With well over a year of experience with the IMA Beast Hunter under his belt, Oklahoma pro Fred Roumbanis has learned the intricacies of getting the most out of this very special diving lure. He knows how to vary his line size to attain the ideal depth and wobble for a given situation: Twelve pound P-Line fluorocarbon gets the nod most often, but when he needs more depth he’ll drop down to 10. If he’s grinding through shallow shell beds, he’ll upsize to 15.
Does he worry about using 10-pound line, the same strength many anglers use for finesse techniques, around big bass?
“When you’re cranking, you can take your time and fight them,” he replied. “I haven’t broken one off yet. You’re using a slightly softer rod to crank, so you can really take your time with them.”
The second step to maximizing depth is an ultra-long cast, and he’s developed a 7’11” “Launcher” for iRods that gets the job done. “You can launch it a mile,” he said. Unlike some anglers who favor a gear ratio in the 5:1 range for deep cranking, Roumbanis prefers a 6.5:1 Ardent Edge. “I like to get it going down real quick, and with a 5:1 you can’t always keep up with them. Also, even with the faster reel there are still some times when they want it reeled as fast as you can.”
The key to the Beast Hunter is its unique deflection qualities. In water in the 8 to 10 foot range, Roumbanis knows he’ll be making consistent contact, even with heavier line (he says he can get it close to 16 feet on 10 pound fluorocarbon).
“Once you hit bottom, stop and sweep your rod like you’re Carolina rigging,” he said. “Sweep it and really slow it down. That’s what triggers the bites. It has the best deflection quality of any crankbait I’ve ever thrown. It works like a deep-diving squarebill.

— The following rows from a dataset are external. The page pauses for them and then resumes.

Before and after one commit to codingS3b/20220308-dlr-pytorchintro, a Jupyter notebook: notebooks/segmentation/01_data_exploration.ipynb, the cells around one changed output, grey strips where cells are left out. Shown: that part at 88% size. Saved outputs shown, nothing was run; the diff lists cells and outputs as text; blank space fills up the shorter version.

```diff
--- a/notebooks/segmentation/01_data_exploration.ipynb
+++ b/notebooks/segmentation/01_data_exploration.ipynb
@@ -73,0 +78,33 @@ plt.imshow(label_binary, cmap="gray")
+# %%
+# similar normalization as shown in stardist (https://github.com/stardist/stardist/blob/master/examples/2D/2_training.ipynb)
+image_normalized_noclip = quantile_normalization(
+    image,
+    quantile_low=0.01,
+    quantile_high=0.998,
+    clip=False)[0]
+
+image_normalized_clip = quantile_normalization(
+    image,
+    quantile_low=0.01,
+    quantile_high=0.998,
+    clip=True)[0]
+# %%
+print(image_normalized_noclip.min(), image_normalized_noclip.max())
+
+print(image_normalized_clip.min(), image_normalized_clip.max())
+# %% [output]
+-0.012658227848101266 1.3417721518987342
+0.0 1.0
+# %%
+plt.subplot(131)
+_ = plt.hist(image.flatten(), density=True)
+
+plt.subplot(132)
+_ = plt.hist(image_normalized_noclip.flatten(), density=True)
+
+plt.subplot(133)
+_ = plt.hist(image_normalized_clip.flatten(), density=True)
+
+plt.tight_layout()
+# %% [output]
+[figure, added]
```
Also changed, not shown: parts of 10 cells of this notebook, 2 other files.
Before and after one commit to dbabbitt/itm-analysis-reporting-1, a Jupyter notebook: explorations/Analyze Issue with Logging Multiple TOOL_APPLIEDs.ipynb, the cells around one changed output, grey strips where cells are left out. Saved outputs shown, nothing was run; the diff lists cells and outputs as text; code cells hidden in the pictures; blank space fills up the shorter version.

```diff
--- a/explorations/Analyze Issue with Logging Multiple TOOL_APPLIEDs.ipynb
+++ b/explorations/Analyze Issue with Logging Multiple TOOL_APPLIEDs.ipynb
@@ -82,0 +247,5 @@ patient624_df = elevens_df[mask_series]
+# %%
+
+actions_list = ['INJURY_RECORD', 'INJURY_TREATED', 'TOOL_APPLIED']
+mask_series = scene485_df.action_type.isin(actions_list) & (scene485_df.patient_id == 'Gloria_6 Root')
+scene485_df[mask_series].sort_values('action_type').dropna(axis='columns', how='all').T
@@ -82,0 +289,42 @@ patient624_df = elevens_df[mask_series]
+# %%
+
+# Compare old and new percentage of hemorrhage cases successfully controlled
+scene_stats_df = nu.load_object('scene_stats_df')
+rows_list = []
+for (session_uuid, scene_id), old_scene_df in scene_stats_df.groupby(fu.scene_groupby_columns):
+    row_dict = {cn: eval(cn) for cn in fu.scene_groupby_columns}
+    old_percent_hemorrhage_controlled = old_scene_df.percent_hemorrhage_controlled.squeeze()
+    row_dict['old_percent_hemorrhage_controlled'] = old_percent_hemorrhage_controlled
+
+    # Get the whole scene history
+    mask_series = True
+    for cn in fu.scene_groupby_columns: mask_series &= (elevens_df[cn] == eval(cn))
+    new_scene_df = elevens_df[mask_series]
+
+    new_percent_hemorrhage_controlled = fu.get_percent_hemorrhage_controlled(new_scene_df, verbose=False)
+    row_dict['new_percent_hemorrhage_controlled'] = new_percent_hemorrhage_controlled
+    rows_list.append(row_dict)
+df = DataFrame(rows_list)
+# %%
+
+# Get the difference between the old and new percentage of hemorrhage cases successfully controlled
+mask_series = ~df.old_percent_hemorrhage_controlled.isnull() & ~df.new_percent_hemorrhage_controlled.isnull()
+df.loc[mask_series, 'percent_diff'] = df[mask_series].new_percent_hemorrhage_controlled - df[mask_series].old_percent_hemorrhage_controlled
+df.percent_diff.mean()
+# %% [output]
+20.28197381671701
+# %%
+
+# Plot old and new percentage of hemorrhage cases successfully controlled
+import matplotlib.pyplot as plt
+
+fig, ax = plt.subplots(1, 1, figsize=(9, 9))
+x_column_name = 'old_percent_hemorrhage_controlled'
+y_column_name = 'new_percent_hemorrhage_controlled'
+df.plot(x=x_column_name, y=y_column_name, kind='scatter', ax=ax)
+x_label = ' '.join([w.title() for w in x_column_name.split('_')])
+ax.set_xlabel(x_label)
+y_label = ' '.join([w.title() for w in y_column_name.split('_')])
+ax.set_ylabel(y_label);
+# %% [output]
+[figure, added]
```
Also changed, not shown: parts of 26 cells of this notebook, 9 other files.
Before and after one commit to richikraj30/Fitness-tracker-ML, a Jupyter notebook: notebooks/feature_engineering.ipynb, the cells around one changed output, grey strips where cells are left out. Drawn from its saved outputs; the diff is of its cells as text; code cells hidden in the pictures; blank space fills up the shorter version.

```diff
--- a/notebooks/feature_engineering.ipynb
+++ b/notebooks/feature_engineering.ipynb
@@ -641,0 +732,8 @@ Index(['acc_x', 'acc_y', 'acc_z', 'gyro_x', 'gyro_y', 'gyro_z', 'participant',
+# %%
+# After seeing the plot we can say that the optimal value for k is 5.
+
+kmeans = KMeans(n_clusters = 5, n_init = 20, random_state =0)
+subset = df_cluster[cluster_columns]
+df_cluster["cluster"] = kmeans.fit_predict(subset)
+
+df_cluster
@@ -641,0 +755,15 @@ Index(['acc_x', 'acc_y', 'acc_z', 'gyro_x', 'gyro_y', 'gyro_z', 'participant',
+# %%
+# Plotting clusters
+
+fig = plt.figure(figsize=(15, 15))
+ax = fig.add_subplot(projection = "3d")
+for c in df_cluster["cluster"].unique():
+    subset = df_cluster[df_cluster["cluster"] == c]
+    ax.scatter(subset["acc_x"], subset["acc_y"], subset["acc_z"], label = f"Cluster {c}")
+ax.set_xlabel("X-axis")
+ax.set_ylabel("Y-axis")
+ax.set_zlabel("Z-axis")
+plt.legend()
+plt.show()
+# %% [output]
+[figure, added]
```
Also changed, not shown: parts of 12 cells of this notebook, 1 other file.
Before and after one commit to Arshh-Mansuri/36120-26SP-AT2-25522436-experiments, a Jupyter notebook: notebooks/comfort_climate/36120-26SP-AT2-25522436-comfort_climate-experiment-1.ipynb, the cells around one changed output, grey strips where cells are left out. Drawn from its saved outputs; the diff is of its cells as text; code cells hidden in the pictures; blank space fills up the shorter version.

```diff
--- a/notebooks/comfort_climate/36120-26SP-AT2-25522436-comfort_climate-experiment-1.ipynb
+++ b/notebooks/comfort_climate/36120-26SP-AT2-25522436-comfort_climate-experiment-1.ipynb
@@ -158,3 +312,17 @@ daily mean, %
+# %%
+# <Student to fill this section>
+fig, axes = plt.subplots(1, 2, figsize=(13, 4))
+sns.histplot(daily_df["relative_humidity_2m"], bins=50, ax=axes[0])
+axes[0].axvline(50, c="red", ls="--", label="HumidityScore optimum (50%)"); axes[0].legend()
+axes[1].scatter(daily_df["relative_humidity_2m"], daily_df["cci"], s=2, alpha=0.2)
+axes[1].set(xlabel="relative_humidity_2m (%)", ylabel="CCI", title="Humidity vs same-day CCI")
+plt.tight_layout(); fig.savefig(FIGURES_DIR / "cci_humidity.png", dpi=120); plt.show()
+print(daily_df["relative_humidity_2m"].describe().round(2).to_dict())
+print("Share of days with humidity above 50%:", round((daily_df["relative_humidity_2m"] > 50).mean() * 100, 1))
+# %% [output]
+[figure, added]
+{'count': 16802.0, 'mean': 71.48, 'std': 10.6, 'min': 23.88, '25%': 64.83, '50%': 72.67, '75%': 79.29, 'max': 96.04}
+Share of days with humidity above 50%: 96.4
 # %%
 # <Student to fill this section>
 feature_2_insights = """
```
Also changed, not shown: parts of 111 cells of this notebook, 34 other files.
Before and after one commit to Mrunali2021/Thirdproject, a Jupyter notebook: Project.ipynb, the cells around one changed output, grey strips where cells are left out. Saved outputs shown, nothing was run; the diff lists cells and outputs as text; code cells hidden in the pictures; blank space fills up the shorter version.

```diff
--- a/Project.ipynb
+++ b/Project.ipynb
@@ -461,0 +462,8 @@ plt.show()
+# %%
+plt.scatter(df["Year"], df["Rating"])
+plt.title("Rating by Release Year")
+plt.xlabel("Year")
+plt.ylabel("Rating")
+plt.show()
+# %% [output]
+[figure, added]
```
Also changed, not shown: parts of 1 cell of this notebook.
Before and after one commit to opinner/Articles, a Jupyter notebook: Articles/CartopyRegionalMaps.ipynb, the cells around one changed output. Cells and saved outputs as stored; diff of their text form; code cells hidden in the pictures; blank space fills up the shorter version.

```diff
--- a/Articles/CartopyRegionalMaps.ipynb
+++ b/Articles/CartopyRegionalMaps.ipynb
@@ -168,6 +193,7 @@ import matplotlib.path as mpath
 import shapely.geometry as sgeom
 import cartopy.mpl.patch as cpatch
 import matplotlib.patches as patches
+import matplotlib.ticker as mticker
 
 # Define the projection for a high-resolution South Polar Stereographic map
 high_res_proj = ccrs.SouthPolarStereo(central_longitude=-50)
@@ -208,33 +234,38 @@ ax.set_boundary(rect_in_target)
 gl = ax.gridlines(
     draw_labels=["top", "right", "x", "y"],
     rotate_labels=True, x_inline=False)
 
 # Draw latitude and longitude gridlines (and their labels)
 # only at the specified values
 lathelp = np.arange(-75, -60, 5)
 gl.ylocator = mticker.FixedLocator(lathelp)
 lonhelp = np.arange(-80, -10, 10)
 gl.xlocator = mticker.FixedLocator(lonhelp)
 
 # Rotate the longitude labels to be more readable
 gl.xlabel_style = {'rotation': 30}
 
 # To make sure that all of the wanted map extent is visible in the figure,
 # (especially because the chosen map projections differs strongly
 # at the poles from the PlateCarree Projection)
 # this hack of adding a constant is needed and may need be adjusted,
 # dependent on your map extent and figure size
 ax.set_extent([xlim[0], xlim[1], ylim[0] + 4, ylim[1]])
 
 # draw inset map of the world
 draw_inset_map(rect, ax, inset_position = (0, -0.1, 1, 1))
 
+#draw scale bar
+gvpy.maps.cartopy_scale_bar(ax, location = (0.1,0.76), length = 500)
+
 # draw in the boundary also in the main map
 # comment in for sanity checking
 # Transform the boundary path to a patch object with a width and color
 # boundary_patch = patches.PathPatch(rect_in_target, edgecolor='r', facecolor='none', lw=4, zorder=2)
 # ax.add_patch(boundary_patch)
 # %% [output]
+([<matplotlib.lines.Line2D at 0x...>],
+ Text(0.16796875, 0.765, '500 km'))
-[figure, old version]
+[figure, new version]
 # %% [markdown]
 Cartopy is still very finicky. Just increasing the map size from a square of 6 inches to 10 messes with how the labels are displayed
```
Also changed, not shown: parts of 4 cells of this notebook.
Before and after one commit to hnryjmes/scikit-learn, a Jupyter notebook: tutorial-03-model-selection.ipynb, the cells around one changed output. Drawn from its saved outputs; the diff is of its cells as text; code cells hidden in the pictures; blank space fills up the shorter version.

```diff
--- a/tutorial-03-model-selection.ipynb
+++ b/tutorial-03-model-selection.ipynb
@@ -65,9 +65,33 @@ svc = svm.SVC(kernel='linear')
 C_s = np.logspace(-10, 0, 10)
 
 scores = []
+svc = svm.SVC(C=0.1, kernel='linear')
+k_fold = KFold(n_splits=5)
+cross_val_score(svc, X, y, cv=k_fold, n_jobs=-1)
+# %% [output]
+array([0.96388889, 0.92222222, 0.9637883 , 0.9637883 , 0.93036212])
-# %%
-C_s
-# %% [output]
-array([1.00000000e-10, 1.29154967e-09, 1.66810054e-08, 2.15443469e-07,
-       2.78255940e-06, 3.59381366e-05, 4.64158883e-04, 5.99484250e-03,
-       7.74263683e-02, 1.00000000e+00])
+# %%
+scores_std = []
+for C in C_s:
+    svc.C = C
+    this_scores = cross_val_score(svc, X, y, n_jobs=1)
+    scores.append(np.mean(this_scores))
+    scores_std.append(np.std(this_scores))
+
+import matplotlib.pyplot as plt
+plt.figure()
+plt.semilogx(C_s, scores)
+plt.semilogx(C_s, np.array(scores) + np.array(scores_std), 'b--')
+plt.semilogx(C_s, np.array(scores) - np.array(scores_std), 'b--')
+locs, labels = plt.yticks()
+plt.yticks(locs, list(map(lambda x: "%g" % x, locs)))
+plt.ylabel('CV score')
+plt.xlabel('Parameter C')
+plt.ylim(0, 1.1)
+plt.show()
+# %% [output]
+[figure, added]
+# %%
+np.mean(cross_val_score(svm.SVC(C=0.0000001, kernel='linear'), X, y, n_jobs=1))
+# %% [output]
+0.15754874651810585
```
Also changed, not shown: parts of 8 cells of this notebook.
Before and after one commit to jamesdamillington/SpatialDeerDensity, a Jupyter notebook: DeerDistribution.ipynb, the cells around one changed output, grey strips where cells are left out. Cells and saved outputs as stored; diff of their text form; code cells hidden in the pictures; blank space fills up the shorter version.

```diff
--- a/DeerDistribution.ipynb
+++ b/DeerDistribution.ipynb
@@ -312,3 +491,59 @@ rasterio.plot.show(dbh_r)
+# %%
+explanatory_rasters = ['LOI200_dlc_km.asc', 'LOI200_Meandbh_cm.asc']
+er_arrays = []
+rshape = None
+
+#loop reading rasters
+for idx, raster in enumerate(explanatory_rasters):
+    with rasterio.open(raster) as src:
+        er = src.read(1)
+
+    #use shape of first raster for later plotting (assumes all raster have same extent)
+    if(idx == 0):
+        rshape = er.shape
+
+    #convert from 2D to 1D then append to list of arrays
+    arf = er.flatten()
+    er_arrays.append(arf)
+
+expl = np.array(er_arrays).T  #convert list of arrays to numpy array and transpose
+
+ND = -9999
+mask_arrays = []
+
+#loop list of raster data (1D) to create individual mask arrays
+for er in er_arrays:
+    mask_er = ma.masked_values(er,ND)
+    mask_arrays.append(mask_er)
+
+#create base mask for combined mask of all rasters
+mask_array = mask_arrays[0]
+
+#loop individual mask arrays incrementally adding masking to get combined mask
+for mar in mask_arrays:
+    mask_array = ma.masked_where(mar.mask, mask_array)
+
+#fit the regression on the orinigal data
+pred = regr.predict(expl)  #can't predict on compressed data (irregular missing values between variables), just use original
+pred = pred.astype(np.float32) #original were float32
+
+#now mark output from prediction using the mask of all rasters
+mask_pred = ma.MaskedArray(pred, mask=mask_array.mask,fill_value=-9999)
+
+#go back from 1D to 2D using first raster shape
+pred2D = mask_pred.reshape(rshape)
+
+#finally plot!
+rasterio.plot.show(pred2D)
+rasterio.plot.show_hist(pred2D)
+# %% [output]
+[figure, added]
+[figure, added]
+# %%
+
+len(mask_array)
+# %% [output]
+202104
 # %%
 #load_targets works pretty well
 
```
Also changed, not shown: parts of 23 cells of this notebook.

One other tip that’ll help if you need out a little extra depth: affix a small Reins tungsten bell sinker to the front split ring. “It probably weighs about a quarter ounce but it’ll get you nearly 5 feet extra,” Roumbanis said.